The suit, first reported by the Ocala Star-Banner, was filed as state health officials have been conducting water testing for the same contaminants in the surrounding area. At least three wells outside the fire college tested positive for elevated levels of those chemicals two months ago, and the local health department has been soliciting requests from local residents who also wish to have their own water tested.

A map of the Florida State Fire College and surrounding area shows the many private wells nearby. At least three wells outside the fire college tested positive for elevated levels of those chemicals two months ago, and the local health department has been soliciting requests from local residents who also wish to have their own water tested. (Florida Department of Health)
A map of the Florida State Fire College and surrounding area shows the many private wells nearby. At least three wells outside the fire college tested positive for elevated levels of those chemicals two months ago, and the local health department has been soliciting requests from local residents who also wish to have their own water tested. (Florida Department of Health)

Early tests of the — chemicals perfluorooctane sulfonate (PFOS) and perfluorooctanoic acid (PFOA) — have suggested that they can be carcinogens. Other effects in humans include high cholesterol, thyroid disorders, adverse reproductive and developmental effects and some types of cancer. PFOS and PFOA are easily absorbed after consumption and accumulate primarily in the bloodstream, kidney and liver.

The chemicals are primarily used in flame retardants.

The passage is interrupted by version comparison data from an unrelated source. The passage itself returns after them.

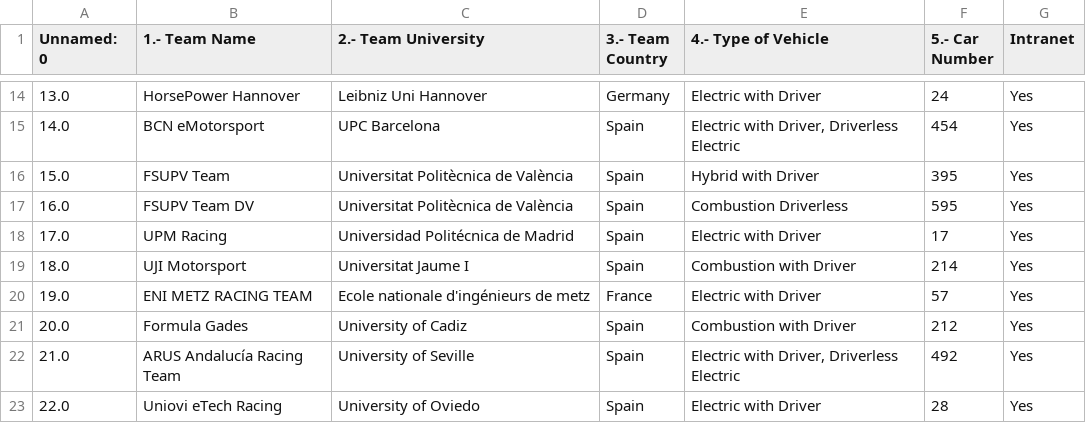
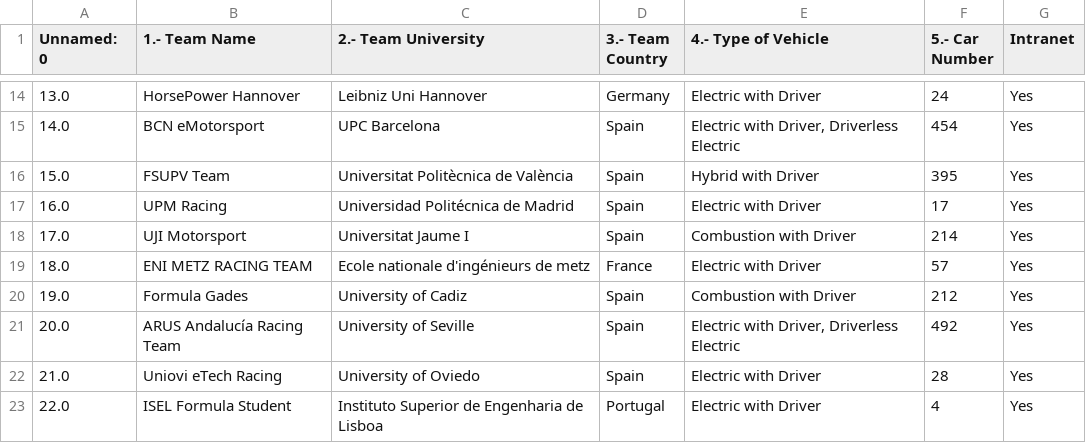
Before and after one commit to OBoladeras/formula-student-graphics, a CSV file: teams.csv, drawn as a sheet; only a part is shown, gaps mark what is left out; the diff covers the shown part only.

Commit message:
Update Teams List

```diff
--- a/teams.csv
+++ b/teams.csv
@@ -16,8 +16,8 @@ Unnamed: 0,1.- Team Name,2.- Team University,3.- Team Country,4.- Type of Vehicl
 15.0,FSUPV Team,Universitat Politècnica de València,Spain,Hybrid with Driver,395,Yes
-16.0,FSUPV Team DV,Universitat Politècnica de València,Spain,Combustion Driverless,595,Yes
-17.0,UPM Racing,Universidad Politécnica de Madrid,Spain,Electric with Driver,17,Yes
-18.0,UJI Motorsport,Universitat Jaume I,Spain,Combustion with Driver,214,Yes
-19.0,ENI METZ RACING TEAM,Ecole nationale d'ingénieurs de metz,France,Electric with Driver,57,Yes
-20.0,Formula Gades,University of Cadiz,Spain,Combustion with Driver,212,Yes
-21.0,ARUS Andalucía Racing Team,University of Seville,Spain,"Electric with Driver, Driverless Electric",492,Yes
-22.0,Uniovi eTech Racing,University of Oviedo,Spain,Electric with Driver,28,Yes
+16.0,UPM Racing,Universidad Politécnica de Madrid,Spain,Electric with Driver,17,Yes
+17.0,UJI Motorsport,Universitat Jaume I,Spain,Combustion with Driver,214,Yes
+18.0,ENI METZ RACING TEAM,Ecole nationale d'ingénieurs de metz,France,Electric with Driver,57,Yes
+19.0,Formula Gades,University of Cadiz,Spain,Combustion with Driver,212,Yes
+20.0,ARUS Andalucía Racing Team,University of Seville,Spain,"Electric with Driver, Driverless Electric",492,Yes
+21.0,Uniovi eTech Racing,University of Oviedo,Spain,Electric with Driver,28,Yes
+22.0,ISEL Formula Student,Instituto Superior de Engenharia de Lisboa,Portugal,Electric with Driver,4,Yes
```
Also changed, not shown: 4 removed rows and 93 edited cells elsewhere in this file.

According to the complaint filed by Miami personal injury attorney Jan Paul Portal, the plaintiffs call for a jury trial, award for damages totaling more than $5 million and a medical monitoring program — paid for by the manufacturers — for those who came in contact with the chemical but haven't been diagnosed with illnesses yet.

The plaintiffs are asking to certify the suit as a class action for those who claim injury by the chemicals and for those who were just exposed to it.

Portal could not be reached for comment Wednesday.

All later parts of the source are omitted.